(Source data)
::::::::::

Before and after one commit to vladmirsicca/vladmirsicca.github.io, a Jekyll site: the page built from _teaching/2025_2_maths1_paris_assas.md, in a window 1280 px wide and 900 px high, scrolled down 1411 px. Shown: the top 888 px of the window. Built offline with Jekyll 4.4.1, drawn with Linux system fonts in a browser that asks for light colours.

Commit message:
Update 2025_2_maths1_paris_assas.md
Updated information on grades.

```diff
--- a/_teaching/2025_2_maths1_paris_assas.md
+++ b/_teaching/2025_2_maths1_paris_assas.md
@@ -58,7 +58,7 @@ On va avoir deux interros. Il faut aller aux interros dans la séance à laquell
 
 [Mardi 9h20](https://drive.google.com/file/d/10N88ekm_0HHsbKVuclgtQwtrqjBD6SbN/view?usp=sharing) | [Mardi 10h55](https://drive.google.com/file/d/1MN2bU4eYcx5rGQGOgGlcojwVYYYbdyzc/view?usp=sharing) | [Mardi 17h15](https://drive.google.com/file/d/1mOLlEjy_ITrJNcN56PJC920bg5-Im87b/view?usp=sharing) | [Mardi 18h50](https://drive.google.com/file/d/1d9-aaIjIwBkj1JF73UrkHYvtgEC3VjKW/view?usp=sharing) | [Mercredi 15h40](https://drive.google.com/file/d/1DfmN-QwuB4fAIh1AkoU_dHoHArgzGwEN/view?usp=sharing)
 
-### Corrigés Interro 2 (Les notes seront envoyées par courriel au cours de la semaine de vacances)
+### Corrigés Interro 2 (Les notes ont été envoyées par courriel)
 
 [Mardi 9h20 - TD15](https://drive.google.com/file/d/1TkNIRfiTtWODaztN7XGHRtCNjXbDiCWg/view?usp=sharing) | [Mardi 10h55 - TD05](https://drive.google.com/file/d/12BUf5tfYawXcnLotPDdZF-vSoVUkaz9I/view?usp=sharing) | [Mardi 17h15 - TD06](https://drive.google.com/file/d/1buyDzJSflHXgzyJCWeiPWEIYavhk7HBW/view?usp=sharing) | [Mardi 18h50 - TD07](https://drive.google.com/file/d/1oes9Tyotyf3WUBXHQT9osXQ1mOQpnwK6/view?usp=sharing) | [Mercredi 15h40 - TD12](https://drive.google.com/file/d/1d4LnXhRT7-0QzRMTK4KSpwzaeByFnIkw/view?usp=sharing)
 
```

::::::::::

— INSTRUCTIONS TO FOLLOW —
Word for word, write out all of the entries.

— FINAL ANSWER —
Before and after one commit to vladmirsicca/vladmirsicca.github.io, a Jekyll site: the page built from _teaching/2025_2_maths1_paris_assas.md, in a window 1280 px wide and 900 px high, scrolled down 1411 px. Shown: the top 888 px of the window. Built offline with Jekyll 4.4.1, drawn with Linux system fonts in a browser that asks for light colours.

Commit message:
Update 2025_2_maths1_paris_assas.md
Updated information on grades.

```diff
--- a/_teaching/2025_2_maths1_paris_assas.md
+++ b/_teaching/2025_2_maths1_paris_assas.md
@@ -58,7 +58,7 @@ On va avoir deux interros. Il faut aller aux interros dans la séance à laquell
 
 [Mardi 9h20](https://drive.google.com/file/d/10N88ekm_0HHsbKVuclgtQwtrqjBD6SbN/view?usp=sharing) | [Mardi 10h55](https://drive.google.com/file/d/1MN2bU4eYcx5rGQGOgGlcojwVYYYbdyzc/view?usp=sharing) | [Mardi 17h15](https://drive.google.com/file/d/1mOLlEjy_ITrJNcN56PJC920bg5-Im87b/view?usp=sharing) | [Mardi 18h50](https://drive.google.com/file/d/1d9-aaIjIwBkj1JF73UrkHYvtgEC3VjKW/view?usp=sharing) | [Mercredi 15h40](https://drive.google.com/file/d/1DfmN-QwuB4fAIh1AkoU_dHoHArgzGwEN/view?usp=sharing)
 
-### Corrigés Interro 2 (Les notes seront envoyées par courriel au cours de la semaine de vacances)
+### Corrigés Interro 2 (Les notes ont été envoyées par courriel)
 
 [Mardi 9h20 - TD15](https://drive.google.com/file/d/1TkNIRfiTtWODaztN7XGHRtCNjXbDiCWg/view?usp=sharing) | [Mardi 10h55 - TD05](https://drive.google.com/file/d/12BUf5tfYawXcnLotPDdZF-vSoVUkaz9I/view?usp=sharing) | [Mardi 17h15 - TD06](https://drive.google.com/file/d/1buyDzJSflHXgzyJCWeiPWEIYavhk7HBW/view?usp=sharing) | [Mardi 18h50 - TD07](https://drive.google.com/file/d/1oes9Tyotyf3WUBXHQT9osXQ1mOQpnwK6/view?usp=sharing) | [Mercredi 15h40 - TD12](https://drive.google.com/file/d/1d4LnXhRT7-0QzRMTK4KSpwzaeByFnIkw/view?usp=sharing)
 
```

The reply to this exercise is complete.